I have never had a disc with a name other than the one printed on it. ‘Butter’ got a name right out of the box. I normally don’t think of plastic golf discs as my friends, but I think ‘butter’ and I will be friends for a long time.
Yesterday (23 November 2013), the Martin Disc Golf Club had its first one disc tournament. The disc chosen for this tournament was the Innova condor. My condor was a 168 gram disc. Just like my vintage, 186 gram, Lightning B-17 this disc was understable at high speeds. The condor is slightly larger than the B-17. The B-17 fits in my disc bag, the condor does not. The B-17 is fun to throw because it is slow and stately in the air. The condor is even slower and has more glide – the condor is simply a cool disc to watch in the air. The tournament was played in winds gusting up to 20 mph and the condors sometimes surprised us with how they reacted to the wind, but they are still fun to watch. The condor does not give me the same distance as my B-17, but it spends more time in the air. The beauty of a big disc floating towards the target is something that really should be experienced by all disc golfers.
Big discs are also easier to find. The flight pattern is less likely to bury itself in leaves and the larger size is simply easier to spot.
The larger size seems to change power transfer during throwing. I feel I am less likely to grip lock a larger disc.
The B-17 has been renamed the #2 roller. The condor also has a strong following as roller disc (bigger wheels = better distance). I do not like to throw rollers, and cannot vouch for this aspect of either disc.
A downside of the larger discs is they are not choice discs for throwing out of tight brush. It also seems that they have problems going into a standard basket because of their size. If part of your disc golf enjoyment comes from simply watching discs fly, add a condor or B-17 to your bag – you won’t regret it!

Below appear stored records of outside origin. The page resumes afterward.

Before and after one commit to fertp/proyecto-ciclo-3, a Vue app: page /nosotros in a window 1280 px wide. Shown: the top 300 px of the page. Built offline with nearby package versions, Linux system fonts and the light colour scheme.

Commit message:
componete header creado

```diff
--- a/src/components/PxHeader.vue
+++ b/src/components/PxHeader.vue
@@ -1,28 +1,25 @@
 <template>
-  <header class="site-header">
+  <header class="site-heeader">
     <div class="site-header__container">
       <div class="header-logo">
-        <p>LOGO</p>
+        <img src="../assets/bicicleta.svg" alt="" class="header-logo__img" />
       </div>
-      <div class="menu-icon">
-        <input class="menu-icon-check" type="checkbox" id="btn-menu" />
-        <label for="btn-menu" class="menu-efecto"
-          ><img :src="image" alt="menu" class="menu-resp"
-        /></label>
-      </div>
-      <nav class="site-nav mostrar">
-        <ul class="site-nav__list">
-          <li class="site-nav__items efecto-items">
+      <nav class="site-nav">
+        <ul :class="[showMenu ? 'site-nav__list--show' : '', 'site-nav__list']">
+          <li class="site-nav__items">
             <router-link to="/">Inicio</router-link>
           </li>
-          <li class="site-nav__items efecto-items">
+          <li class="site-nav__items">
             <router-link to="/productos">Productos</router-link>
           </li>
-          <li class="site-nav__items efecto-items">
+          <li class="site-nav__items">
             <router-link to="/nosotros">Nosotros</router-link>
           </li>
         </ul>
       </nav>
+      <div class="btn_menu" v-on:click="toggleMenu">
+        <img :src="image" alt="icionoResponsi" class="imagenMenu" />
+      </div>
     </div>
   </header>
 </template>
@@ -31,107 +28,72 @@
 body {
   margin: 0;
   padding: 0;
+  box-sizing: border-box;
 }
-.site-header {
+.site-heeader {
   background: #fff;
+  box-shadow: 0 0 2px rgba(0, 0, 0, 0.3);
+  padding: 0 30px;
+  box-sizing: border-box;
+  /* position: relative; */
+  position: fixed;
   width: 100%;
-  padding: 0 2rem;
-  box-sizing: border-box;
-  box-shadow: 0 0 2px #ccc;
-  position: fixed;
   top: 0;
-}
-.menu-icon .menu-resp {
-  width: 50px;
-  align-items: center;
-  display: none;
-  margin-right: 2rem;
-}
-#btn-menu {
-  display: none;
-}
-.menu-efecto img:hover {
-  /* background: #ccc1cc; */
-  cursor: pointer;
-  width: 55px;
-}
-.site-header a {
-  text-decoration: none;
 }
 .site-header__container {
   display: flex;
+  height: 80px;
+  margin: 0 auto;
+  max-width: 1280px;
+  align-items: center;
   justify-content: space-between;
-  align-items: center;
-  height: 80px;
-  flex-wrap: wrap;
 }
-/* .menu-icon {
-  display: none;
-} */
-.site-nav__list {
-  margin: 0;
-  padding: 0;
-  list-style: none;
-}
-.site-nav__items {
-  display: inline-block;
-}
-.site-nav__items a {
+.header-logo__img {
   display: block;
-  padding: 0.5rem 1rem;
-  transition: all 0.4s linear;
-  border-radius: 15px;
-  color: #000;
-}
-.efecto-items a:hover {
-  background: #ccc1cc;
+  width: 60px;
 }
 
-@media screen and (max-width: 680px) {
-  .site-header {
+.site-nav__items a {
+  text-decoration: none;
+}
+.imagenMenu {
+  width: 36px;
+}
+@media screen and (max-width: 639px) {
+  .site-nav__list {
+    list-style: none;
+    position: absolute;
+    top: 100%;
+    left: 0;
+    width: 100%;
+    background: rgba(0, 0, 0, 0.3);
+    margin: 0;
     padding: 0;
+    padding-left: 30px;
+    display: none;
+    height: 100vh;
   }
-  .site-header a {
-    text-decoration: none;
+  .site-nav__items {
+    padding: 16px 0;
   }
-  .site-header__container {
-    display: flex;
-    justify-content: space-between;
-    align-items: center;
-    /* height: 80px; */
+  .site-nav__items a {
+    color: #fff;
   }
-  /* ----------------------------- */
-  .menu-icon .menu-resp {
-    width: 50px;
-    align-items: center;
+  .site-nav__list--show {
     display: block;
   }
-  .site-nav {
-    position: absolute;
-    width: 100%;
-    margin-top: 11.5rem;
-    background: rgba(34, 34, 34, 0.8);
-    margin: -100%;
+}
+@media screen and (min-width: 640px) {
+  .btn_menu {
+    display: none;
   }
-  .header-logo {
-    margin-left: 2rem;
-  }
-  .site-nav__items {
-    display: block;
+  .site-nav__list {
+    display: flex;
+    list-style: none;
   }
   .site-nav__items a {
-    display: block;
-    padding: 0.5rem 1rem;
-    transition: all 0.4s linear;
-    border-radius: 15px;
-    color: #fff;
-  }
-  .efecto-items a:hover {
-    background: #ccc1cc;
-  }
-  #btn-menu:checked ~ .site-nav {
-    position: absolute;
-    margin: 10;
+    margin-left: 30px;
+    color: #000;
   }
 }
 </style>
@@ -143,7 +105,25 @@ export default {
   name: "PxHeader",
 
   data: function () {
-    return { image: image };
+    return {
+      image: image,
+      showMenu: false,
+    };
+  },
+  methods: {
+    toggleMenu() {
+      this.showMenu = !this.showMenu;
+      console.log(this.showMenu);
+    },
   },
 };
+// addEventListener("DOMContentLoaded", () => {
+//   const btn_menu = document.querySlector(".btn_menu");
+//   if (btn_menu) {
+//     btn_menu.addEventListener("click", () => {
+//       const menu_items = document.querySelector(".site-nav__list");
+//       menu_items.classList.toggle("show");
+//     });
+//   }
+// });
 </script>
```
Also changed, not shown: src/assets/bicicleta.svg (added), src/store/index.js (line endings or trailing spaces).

We have all seen it, you throw your best drive ever and the guy you are playing with throws 50′ further and when you ask what disc he threw, the response is: “my aviar“. Even though I just had someone out distance me with their putter, I am thinking that maybe if I threw a faster disc I could get more distance. Test throws with a boss have shown me that high speed drivers meat hook into the ground after flying up to 100′ for me – while a fairway driver will give me 200′ pretty consistently.
In my campaign to lower my score, I could practice putting – but that is boring. Eliminating the bad approach shots seems like a good strategy, but it also takes an enormous amount of work. Obviously, the best way to take strokes off my game is to throw more holes-in-one (eliminating the weak putting and approach aspects of my game) – if I threw 4 or 5 holes-in-one on each round my scores would improve dramatically. Rather than go out to a field and practice my drives, I know that there is that perfect 14 speed driver that can be thrown with awful form and will seek the chains every time.
This is one reason why buying and trading discs is an important activity for all disc golfers. You could invest months of practice and not become better, but that one special disc could change your life and then you will be throwing with the pros.